### What is required:
A single figure is wanted: the count of lines below containing the string "elsewhere".

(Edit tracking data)
*** Block opens ***

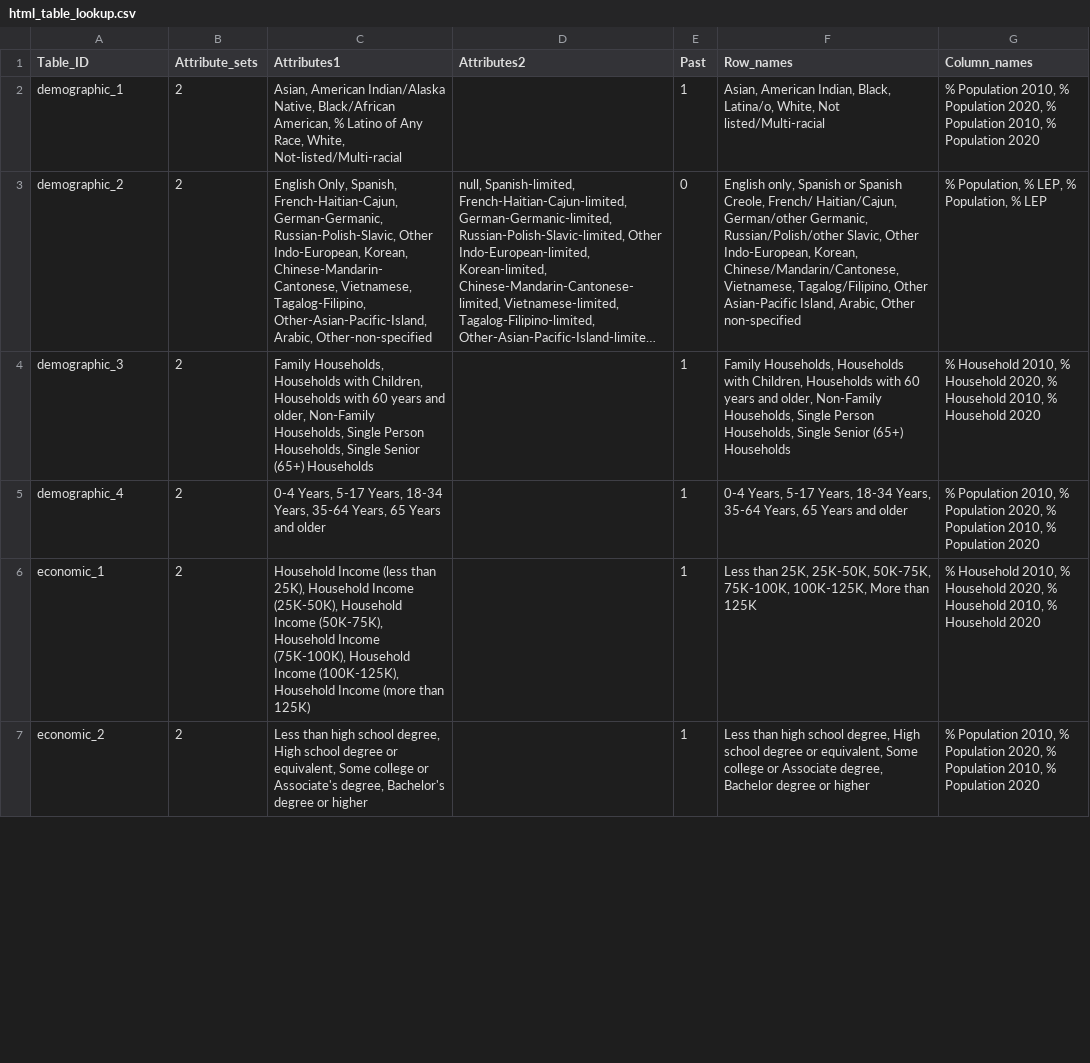
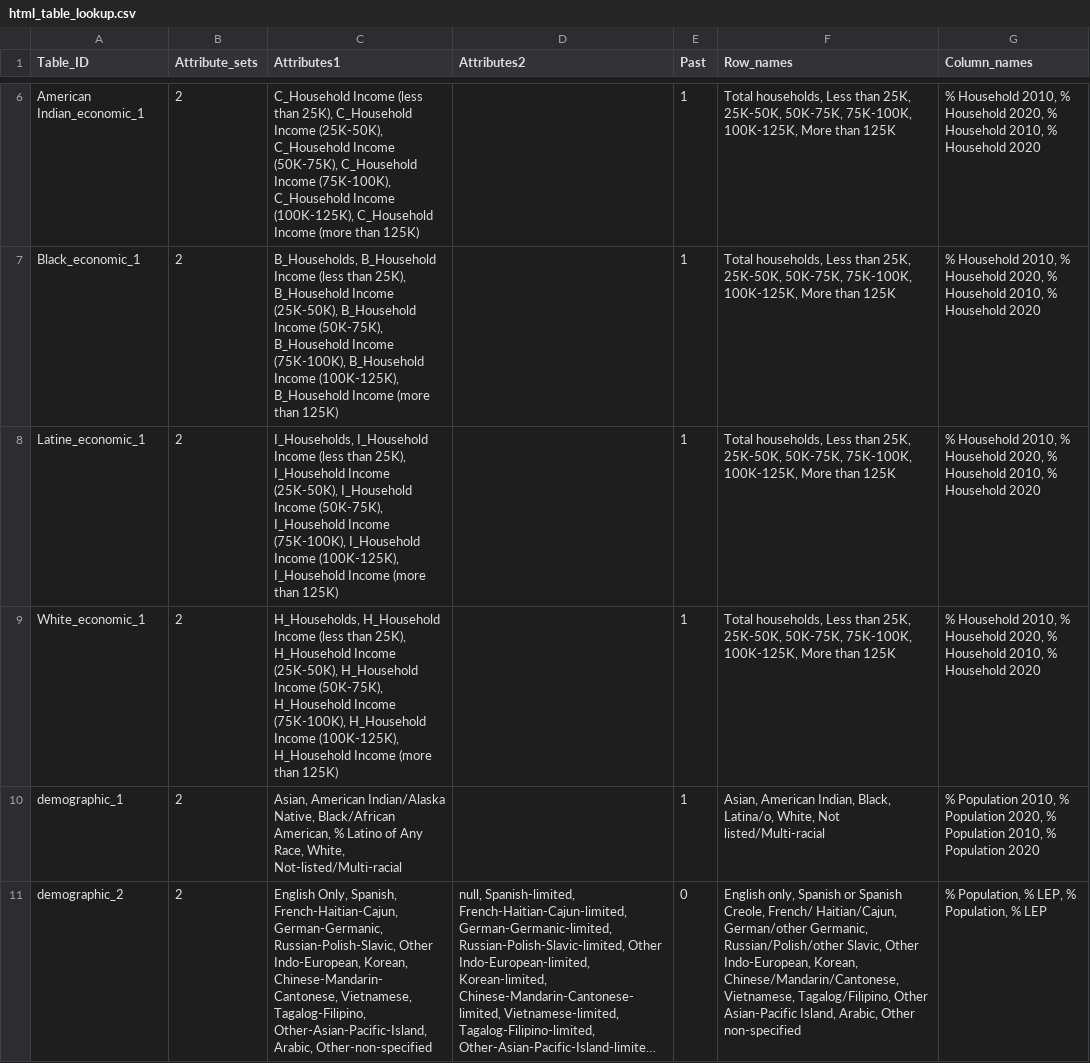
Before and after one commit to sfcpc/san-francisco-neighborhood-profiles, a CSV file: lookup_tables/html_table_lookup.csv, drawn as a sheet; only a part is shown, gaps mark what is left out; the shorter side is filled out with more unchanged rows; long unchanged cells end in …; the diff covers the shown part only; the diff names each change by its address in the sheet, - before the commit and + after, or states it on an @@ line.

Commit message:
HH Income Table Fix
Made edits to address the issue of not having # of households by income by race/ethnicity in 2010. Now the tables mark NaN for the missing values.

```diff
--- a/lookup_tables/html_table_lookup.csv
+++ b/lookup_tables/html_table_lookup.csv
+row 6: American Indian_economic_1 | 2 | C_Household Income (less than 25K), C_Household Income (25K-50K), C_Household Income (50K-75K), C_Household Income (75K-100K), C_Household Income (100K-125K), C_Household Income (more than 125K) |  | 1 | Total households, Less than 25K, 25K-50K, 50K-75K, 75K-100K, 100K-125K, More than 125K | % Household 2010, % Household 2020, % Household 2010, % Household 2020
+row 7: Black_economic_1 | 2 | B_Households, B_Household Income (less than 25K), B_Household Income (25K-50K), B_Household Income (50K-75K), B_Household Income (75K-100K), B_Household Income (100K-125K), B_Household Income (more than 125K) |  | 1 | Total households, Less than 25K, 25K-50K, 50K-75K, 75K-100K, 100K-125K, More than 125K | % Household 2010, % Household 2020, % Household 2010, % Household 2020
+row 8: Latine_economic_1 | 2 | I_Households, I_Household Income (less than 25K), I_Household Income (25K-50K), I_Household Income (50K-75K), I_Household Income (75K-100K), I_Household Income (100K-125K), I_Household Income (more than 125K) |  | 1 | Total households, Less than 25K, 25K-50K, 50K-75K, 75K-100K, 100K-125K, More than 125K | % Household 2010, % Household 2020, % Household 2010, % Household 2020
+row 9: White_economic_1 | 2 | H_Households, H_Household Income (less than 25K), H_Household Income (25K-50K), H_Household Income (50K-75K), H_Household Income (75K-100K), H_Household Income (100K-125K), H_Household Income (more than 125K) |  | 1 | Total households, Less than 25K, 25K-50K, 50K-75K, 75K-100K, 100K-125K, More than 125K | % Household 2010, % Household 2020, % Household 2010, % Household 2020
```
Also changed, not shown: 1 added row, 5 removed rows and 3 moved rows elsewhere in this file, 7 other files.
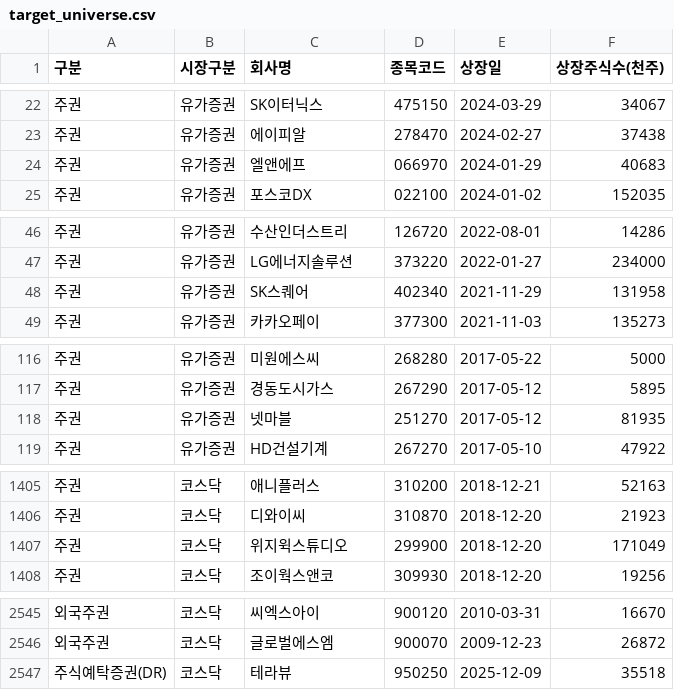
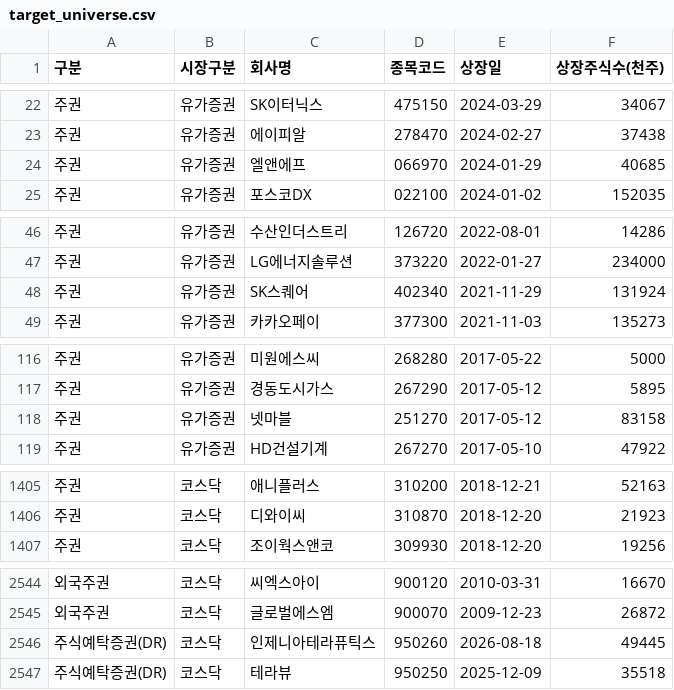
Before and after one commit to beaten-by-the-market/case-projects, a CSV file: penny-stock/data/target_universe.csv, drawn as a sheet; only a part is shown, gaps mark what is left out; the diff covers the shown part only.

```diff
--- a/penny-stock/data/target_universe.csv
+++ b/penny-stock/data/target_universe.csv
@@ -23,3 +23,3 @@
 주권,유가증권,에이피알,278470,2024-02-27,37438
-주권,유가증권,엘앤에프,066970,2024-01-29,40683
+주권,유가증권,엘앤에프,066970,2024-01-29,40685
 주권,유가증권,포스코DX,022100,2024-01-02,152035
@@ -47,3 +47,3 @@
 주권,유가증권,LG에너지솔루션,373220,2022-01-27,234000
-주권,유가증권,SK스퀘어,402340,2021-11-29,131958
+주권,유가증권,SK스퀘어,402340,2021-11-29,131924
 주권,유가증권,카카오페이,377300,2021-11-03,135273
@@ -117,3 +117,3 @@
 주권,유가증권,경동도시가스,267290,2017-05-12,5895
-주권,유가증권,넷마블,251270,2017-05-12,81935
+주권,유가증권,넷마블,251270,2017-05-12,83158
 주권,유가증권,HD건설기계,267270,2017-05-10,47922
@@ -1406,3 +1406,2 @@
 주권,코스닥,디와이씨,310870,2018-12-20,21923
-주권,코스닥,위지윅스튜디오,299900,2018-12-20,171049
 주권,코스닥,조이웍스앤코,309930,2018-12-20,19256
@@ -2546,2 +2545,3 @@
 외국주권,코스닥,글로벌에스엠,900070,2009-12-23,26872
+주식예탁증권(DR),코스닥,인제니아테라퓨틱스,950260,2026-08-18,49445
 주식예탁증권(DR),코스닥,테라뷰,950250,2025-12-09,35518
```
Also changed, not shown: 33 edited cells elsewhere in this file, 2 other files.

*** Block closes ***

### Solved problem:
2